[Front-end code edit data]
*** Begin section ***

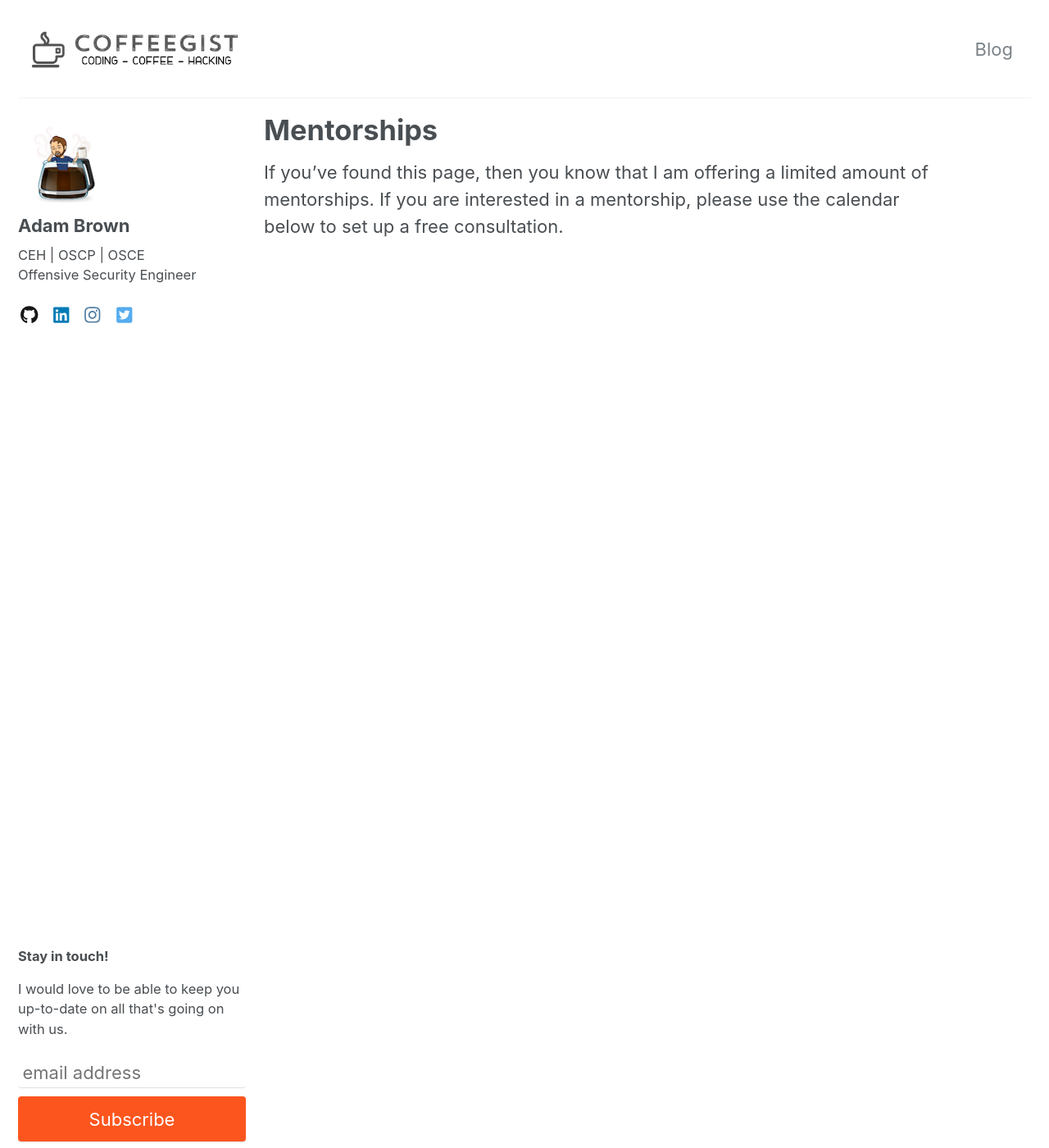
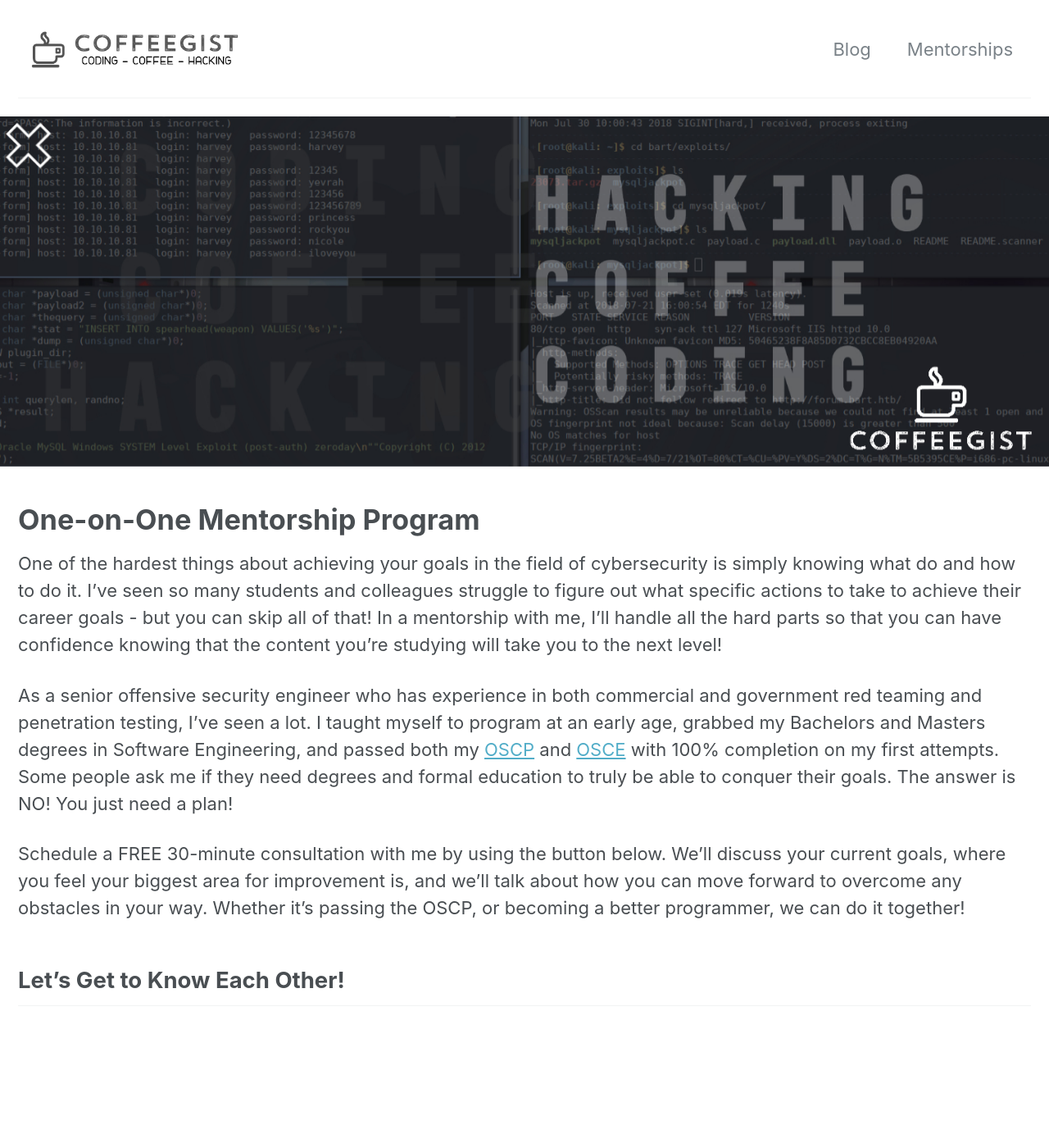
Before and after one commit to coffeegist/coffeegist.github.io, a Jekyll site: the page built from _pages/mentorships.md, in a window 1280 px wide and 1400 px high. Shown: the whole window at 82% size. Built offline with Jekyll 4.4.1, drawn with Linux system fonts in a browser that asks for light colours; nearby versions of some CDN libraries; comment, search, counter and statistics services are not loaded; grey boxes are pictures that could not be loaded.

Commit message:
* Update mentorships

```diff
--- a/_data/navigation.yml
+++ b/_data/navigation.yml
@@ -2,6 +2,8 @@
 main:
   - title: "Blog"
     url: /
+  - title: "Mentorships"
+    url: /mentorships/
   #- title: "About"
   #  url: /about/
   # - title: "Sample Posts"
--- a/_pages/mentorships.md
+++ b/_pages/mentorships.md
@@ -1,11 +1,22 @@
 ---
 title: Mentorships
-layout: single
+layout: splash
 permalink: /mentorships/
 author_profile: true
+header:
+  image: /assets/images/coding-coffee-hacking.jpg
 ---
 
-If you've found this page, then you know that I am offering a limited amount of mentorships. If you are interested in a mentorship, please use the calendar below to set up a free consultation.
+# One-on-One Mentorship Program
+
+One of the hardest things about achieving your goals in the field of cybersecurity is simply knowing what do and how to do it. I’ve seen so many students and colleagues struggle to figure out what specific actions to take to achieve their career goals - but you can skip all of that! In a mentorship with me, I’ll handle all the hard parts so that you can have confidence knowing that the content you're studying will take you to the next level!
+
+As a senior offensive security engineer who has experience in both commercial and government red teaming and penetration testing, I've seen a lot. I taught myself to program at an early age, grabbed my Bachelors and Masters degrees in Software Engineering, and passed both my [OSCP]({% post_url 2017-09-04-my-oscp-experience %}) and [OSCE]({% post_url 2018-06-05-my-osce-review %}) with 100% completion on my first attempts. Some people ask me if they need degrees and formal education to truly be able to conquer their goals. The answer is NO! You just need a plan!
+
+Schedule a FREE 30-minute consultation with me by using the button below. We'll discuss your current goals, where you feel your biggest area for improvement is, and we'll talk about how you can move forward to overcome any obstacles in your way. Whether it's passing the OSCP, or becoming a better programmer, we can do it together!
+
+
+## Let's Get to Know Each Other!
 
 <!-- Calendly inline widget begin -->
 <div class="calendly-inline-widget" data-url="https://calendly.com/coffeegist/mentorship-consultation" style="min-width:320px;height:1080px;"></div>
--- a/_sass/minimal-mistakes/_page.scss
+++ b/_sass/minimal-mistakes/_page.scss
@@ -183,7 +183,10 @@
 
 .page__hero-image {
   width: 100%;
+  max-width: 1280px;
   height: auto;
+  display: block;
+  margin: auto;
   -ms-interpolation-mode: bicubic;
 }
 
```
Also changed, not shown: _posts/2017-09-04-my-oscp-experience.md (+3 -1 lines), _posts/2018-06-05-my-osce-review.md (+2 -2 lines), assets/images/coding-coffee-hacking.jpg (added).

*** End section ***

> **Activity**
Print each record exactly as it stands, skipping the pictures.

> **Response to this task**
Before and after one commit to coffeegist/coffeegist.github.io, a Jekyll site: the page built from _pages/mentorships.md, in a window 1280 px wide and 1400 px high. Shown: the whole window at 82% size. Built offline with Jekyll 4.4.1, drawn with Linux system fonts in a browser that asks for light colours; nearby versions of some CDN libraries; comment, search, counter and statistics services are not loaded; grey boxes are pictures that could not be loaded.

Commit message:
* Update mentorships

```diff
--- a/_data/navigation.yml
+++ b/_data/navigation.yml
@@ -2,6 +2,8 @@
 main:
   - title: "Blog"
     url: /
+  - title: "Mentorships"
+    url: /mentorships/
   #- title: "About"
   #  url: /about/
   # - title: "Sample Posts"
--- a/_pages/mentorships.md
+++ b/_pages/mentorships.md
@@ -1,11 +1,22 @@
 ---
 title: Mentorships
-layout: single
+layout: splash
 permalink: /mentorships/
 author_profile: true
+header:
+  image: /assets/images/coding-coffee-hacking.jpg
 ---
 
-If you've found this page, then you know that I am offering a limited amount of mentorships. If you are interested in a mentorship, please use the calendar below to set up a free consultation.
+# One-on-One Mentorship Program
+
+One of the hardest things about achieving your goals in the field of cybersecurity is simply knowing what do and how to do it. I’ve seen so many students and colleagues struggle to figure out what specific actions to take to achieve their career goals - but you can skip all of that! In a mentorship with me, I’ll handle all the hard parts so that you can have confidence knowing that the content you're studying will take you to the next level!
+
+As a senior offensive security engineer who has experience in both commercial and government red teaming and penetration testing, I've seen a lot. I taught myself to program at an early age, grabbed my Bachelors and Masters degrees in Software Engineering, and passed both my [OSCP]({% post_url 2017-09-04-my-oscp-experience %}) and [OSCE]({% post_url 2018-06-05-my-osce-review %}) with 100% completion on my first attempts. Some people ask me if they need degrees and formal education to truly be able to conquer their goals. The answer is NO! You just need a plan!
+
+Schedule a FREE 30-minute consultation with me by using the button below. We'll discuss your current goals, where you feel your biggest area for improvement is, and we'll talk about how you can move forward to overcome any obstacles in your way. Whether it's passing the OSCP, or becoming a better programmer, we can do it together!
+
+
+## Let's Get to Know Each Other!
 
 <!-- Calendly inline widget begin -->
 <div class="calendly-inline-widget" data-url="https://calendly.com/coffeegist/mentorship-consultation" style="min-width:320px;height:1080px;"></div>
--- a/_sass/minimal-mistakes/_page.scss
+++ b/_sass/minimal-mistakes/_page.scss
@@ -183,7 +183,10 @@
 
 .page__hero-image {
   width: 100%;
+  max-width: 1280px;
   height: auto;
+  display: block;
+  margin: auto;
   -ms-interpolation-mode: bicubic;
 }
 
```
Also changed, not shown: _posts/2017-09-04-my-oscp-experience.md (+3 -1 lines), _posts/2018-06-05-my-osce-review.md (+2 -2 lines), assets/images/coding-coffee-hacking.jpg (added).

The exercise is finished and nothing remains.